• **Your instructions**:
Where does "frac" appear in the data? Return each line that holds it.

Data records:
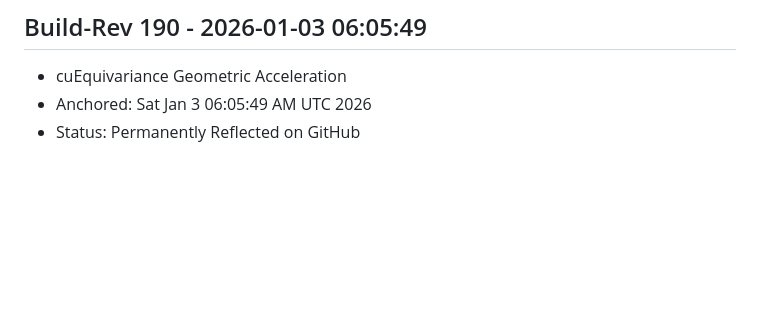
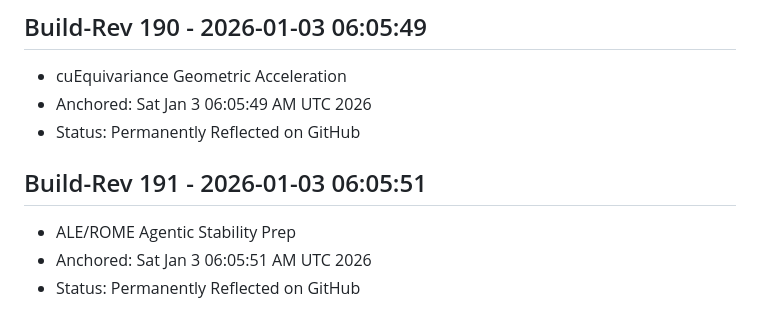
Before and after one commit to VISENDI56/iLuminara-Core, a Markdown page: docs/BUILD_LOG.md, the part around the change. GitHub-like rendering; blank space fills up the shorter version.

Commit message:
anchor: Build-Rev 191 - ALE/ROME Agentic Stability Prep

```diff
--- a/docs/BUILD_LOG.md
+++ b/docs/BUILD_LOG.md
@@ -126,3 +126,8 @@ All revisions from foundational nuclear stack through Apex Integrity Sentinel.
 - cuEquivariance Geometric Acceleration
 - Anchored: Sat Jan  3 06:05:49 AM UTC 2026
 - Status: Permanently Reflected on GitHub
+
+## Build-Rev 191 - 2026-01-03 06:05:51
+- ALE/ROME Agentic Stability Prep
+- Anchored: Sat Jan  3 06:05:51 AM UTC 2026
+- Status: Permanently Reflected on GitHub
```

...

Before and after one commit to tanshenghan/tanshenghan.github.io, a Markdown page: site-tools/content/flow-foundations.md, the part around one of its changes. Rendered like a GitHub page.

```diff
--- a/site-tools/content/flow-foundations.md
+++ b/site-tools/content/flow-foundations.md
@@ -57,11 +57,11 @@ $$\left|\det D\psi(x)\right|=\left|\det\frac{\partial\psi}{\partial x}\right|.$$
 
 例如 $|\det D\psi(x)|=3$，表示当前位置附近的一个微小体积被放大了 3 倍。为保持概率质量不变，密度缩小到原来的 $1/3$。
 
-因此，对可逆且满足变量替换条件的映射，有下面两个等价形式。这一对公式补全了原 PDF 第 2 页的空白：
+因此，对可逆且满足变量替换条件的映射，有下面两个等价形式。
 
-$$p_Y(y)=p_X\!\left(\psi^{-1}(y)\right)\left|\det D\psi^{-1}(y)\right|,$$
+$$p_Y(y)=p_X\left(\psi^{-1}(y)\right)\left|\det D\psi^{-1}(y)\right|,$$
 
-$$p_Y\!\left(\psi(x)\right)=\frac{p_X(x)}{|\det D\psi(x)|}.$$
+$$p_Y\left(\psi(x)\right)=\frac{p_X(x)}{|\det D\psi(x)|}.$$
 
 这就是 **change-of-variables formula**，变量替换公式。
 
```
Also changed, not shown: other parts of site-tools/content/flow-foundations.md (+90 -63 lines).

* * *

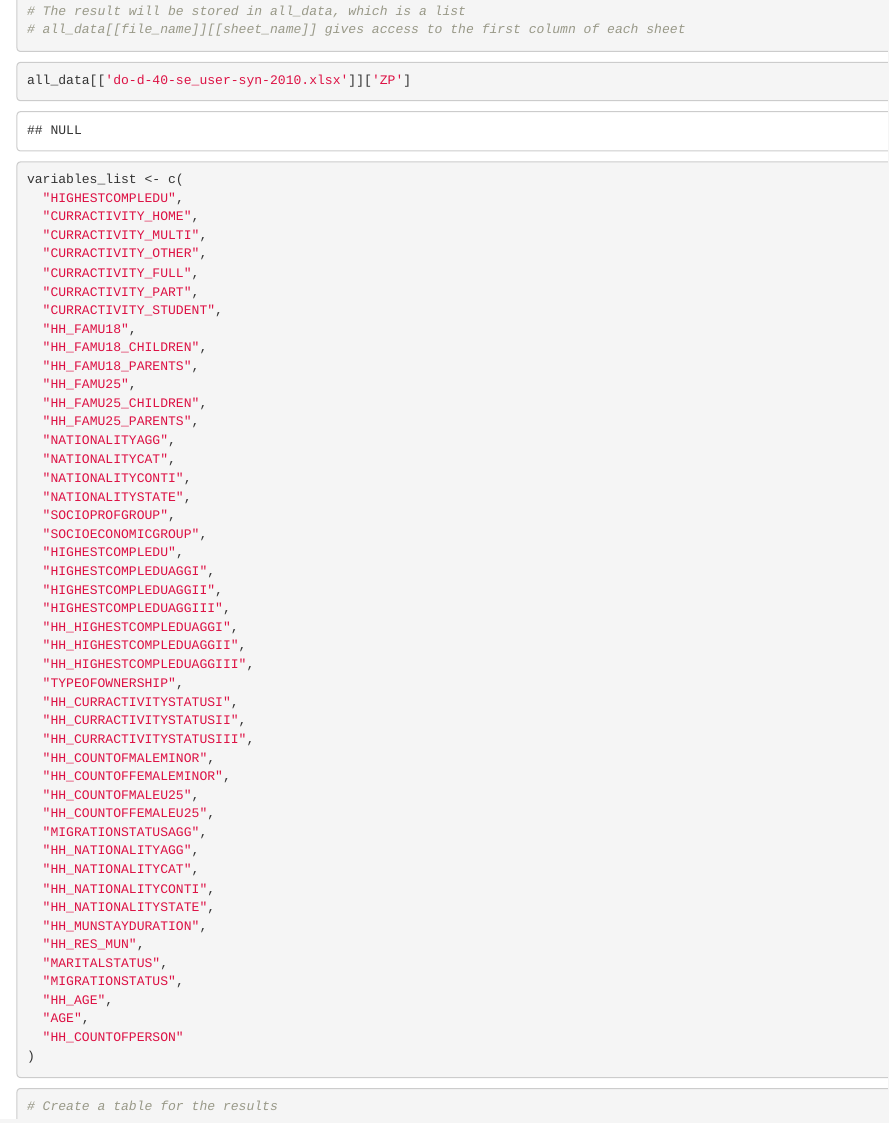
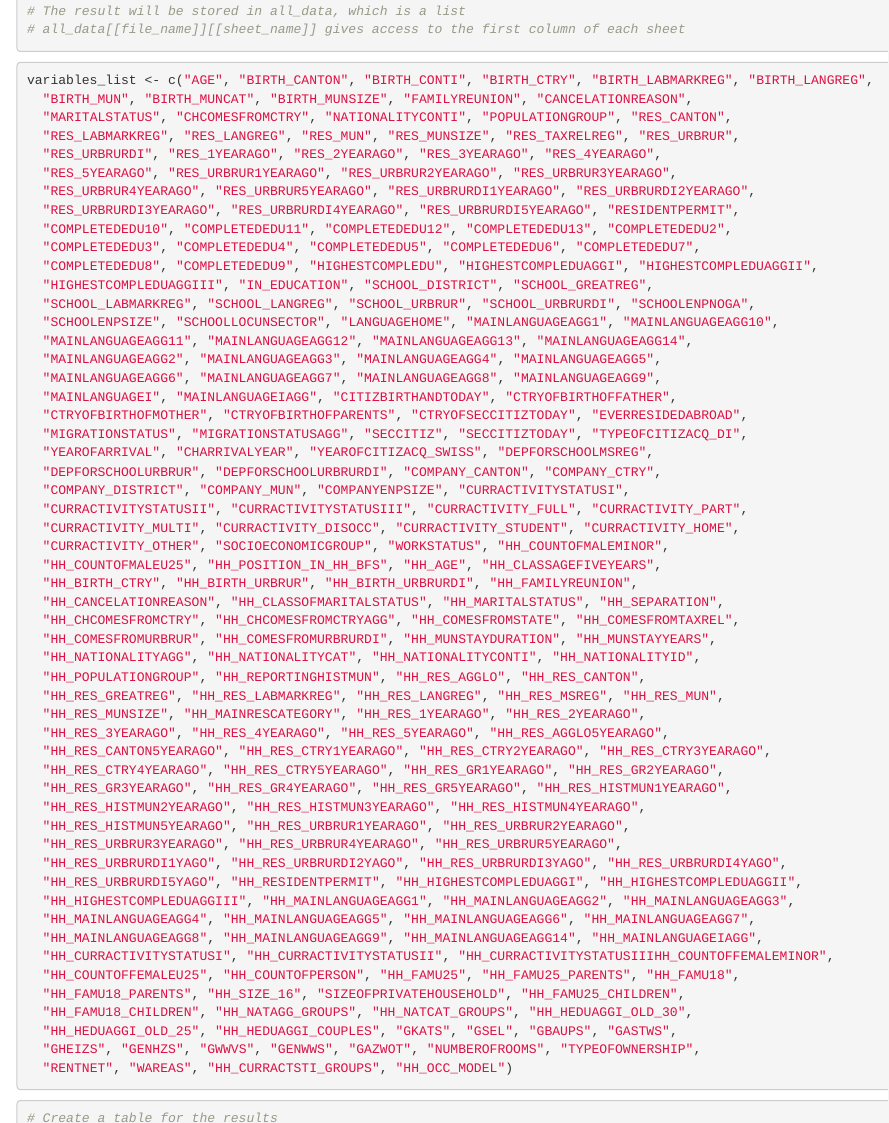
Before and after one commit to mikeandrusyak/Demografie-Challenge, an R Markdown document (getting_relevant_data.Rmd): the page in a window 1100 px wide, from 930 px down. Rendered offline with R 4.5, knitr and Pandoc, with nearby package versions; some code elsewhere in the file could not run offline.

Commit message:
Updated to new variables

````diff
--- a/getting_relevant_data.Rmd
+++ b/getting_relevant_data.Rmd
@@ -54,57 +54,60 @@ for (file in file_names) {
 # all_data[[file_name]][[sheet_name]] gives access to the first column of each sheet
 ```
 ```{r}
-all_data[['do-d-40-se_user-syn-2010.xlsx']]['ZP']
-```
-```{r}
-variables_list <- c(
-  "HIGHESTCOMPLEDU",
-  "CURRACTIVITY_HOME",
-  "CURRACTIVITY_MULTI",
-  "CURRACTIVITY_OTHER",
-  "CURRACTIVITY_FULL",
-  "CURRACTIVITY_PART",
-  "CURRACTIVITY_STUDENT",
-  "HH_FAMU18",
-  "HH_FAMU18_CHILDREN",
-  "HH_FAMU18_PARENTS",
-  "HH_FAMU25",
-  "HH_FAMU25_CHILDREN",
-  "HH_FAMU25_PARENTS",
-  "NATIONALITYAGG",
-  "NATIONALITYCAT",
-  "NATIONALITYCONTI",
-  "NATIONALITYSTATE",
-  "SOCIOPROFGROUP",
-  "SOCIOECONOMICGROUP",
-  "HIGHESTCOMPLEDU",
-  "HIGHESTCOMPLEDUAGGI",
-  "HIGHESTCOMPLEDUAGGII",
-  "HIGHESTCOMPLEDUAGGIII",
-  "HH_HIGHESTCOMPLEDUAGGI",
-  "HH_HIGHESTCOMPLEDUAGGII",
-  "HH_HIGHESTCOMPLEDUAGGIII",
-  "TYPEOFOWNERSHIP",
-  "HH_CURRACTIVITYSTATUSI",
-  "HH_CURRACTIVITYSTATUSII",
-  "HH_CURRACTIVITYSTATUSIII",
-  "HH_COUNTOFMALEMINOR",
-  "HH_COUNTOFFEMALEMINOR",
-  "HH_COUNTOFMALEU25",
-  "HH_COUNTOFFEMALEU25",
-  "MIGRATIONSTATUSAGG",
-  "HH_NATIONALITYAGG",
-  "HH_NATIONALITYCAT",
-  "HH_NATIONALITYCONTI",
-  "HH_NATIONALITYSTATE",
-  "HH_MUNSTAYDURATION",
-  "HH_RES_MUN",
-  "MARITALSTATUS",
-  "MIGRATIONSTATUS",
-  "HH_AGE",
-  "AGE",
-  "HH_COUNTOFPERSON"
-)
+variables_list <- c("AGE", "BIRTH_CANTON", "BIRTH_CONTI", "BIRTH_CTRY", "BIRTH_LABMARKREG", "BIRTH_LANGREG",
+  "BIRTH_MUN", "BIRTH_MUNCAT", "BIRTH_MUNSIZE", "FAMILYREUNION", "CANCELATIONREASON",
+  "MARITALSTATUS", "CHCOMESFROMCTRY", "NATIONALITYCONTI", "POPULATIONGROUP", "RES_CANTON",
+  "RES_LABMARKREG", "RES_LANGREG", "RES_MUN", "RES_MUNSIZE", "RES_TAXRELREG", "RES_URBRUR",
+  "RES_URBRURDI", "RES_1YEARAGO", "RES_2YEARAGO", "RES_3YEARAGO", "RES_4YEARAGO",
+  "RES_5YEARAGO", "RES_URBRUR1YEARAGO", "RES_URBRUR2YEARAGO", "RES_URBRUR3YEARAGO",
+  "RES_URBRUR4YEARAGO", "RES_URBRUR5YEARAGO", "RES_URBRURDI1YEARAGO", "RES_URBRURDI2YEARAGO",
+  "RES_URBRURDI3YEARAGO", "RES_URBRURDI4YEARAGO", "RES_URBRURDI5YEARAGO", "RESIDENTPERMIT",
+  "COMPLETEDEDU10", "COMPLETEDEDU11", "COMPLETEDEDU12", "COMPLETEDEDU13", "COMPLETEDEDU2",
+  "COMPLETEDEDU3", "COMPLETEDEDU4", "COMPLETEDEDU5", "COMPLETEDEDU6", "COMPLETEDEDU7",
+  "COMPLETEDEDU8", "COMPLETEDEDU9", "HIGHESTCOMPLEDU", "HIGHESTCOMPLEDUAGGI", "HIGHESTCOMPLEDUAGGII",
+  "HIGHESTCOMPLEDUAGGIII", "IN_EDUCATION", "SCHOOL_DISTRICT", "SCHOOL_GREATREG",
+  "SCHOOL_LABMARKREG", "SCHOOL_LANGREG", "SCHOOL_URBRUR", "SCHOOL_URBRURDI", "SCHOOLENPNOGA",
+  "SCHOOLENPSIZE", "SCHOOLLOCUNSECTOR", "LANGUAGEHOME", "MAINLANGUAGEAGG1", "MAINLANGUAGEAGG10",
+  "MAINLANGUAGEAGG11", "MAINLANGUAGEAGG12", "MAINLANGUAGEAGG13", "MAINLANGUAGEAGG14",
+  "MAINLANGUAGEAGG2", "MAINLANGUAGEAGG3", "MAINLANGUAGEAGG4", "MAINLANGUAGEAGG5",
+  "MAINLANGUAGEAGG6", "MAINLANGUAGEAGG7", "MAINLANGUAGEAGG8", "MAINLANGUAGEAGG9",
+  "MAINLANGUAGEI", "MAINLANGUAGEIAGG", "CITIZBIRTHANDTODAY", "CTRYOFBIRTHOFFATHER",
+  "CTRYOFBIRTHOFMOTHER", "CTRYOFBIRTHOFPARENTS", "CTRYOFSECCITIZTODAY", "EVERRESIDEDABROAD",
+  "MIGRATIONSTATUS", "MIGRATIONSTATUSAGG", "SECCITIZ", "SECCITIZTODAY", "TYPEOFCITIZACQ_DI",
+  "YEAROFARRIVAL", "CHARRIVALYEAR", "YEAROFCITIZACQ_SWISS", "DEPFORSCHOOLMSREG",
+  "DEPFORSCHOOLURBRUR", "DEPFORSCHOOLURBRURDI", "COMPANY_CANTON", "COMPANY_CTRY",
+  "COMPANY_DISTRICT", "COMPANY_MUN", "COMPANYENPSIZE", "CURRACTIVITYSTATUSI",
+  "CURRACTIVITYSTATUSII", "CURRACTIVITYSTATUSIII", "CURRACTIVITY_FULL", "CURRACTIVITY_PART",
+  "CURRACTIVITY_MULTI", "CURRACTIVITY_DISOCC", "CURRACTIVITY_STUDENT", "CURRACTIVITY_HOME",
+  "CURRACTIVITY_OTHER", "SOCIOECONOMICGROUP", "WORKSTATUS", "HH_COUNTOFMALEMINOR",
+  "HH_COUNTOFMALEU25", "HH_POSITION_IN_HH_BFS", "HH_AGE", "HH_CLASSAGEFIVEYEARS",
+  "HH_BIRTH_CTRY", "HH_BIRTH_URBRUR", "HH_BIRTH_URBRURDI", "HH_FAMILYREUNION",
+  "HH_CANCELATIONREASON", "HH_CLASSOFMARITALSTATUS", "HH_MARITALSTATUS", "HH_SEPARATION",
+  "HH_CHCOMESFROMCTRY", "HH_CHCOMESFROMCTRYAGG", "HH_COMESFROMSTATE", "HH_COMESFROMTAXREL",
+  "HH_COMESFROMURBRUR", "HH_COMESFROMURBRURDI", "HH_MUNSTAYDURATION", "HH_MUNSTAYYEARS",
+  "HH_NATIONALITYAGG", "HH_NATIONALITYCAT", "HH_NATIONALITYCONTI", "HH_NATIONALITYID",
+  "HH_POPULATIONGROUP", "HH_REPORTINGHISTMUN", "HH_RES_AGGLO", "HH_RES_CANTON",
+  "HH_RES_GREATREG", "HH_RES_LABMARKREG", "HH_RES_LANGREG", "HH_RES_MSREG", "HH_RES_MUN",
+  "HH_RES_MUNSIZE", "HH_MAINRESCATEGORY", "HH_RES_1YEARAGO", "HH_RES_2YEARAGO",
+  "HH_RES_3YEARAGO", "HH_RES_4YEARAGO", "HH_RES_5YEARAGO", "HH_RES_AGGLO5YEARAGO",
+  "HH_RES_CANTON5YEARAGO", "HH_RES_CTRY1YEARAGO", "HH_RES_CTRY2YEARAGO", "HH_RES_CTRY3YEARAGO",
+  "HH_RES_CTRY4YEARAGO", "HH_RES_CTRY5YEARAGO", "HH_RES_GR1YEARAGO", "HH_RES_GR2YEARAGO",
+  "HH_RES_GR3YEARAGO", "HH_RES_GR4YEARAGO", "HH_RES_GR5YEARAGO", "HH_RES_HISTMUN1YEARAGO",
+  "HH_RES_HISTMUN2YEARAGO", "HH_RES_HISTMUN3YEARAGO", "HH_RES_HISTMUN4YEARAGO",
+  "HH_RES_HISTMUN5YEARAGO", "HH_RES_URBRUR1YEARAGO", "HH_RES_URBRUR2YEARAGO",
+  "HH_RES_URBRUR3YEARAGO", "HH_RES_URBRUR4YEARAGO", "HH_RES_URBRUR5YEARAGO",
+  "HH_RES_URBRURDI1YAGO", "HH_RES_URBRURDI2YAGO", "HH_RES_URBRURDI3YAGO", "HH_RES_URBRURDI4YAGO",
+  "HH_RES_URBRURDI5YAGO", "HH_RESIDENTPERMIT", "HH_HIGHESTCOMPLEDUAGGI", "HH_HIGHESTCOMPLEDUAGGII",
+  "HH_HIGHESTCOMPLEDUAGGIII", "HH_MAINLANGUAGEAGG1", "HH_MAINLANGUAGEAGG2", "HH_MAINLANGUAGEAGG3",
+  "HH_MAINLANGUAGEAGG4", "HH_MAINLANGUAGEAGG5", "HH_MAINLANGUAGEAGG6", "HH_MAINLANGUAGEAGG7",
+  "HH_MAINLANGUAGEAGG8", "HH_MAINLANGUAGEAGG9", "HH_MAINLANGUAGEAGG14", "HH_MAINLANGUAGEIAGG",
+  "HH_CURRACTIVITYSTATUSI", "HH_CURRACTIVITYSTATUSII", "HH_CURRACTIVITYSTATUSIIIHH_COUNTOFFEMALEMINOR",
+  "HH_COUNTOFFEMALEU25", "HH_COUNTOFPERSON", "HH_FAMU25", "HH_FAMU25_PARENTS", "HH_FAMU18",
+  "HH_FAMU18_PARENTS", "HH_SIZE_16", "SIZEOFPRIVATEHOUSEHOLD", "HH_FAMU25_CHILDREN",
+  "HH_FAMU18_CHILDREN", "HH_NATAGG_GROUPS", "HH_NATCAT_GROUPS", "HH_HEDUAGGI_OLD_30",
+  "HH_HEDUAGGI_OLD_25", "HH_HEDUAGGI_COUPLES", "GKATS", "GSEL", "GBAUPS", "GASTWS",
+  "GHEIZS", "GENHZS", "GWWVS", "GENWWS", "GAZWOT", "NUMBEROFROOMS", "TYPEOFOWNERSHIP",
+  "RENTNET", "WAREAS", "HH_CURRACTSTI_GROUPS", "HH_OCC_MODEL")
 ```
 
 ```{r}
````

• **Answer to the problem**:
@@ -57,11 +57,11 @@ $$\left|\det D\psi(x)\right|=\left|\det\frac{\partial\psi}{\partial x}\right|.$$
-$$p_Y\!\left(\psi(x)\right)=\frac{p_X(x)}{|\det D\psi(x)|}.$$
+$$p_Y\left(\psi(x)\right)=\frac{p_X(x)}{|\det D\psi(x)|}.$$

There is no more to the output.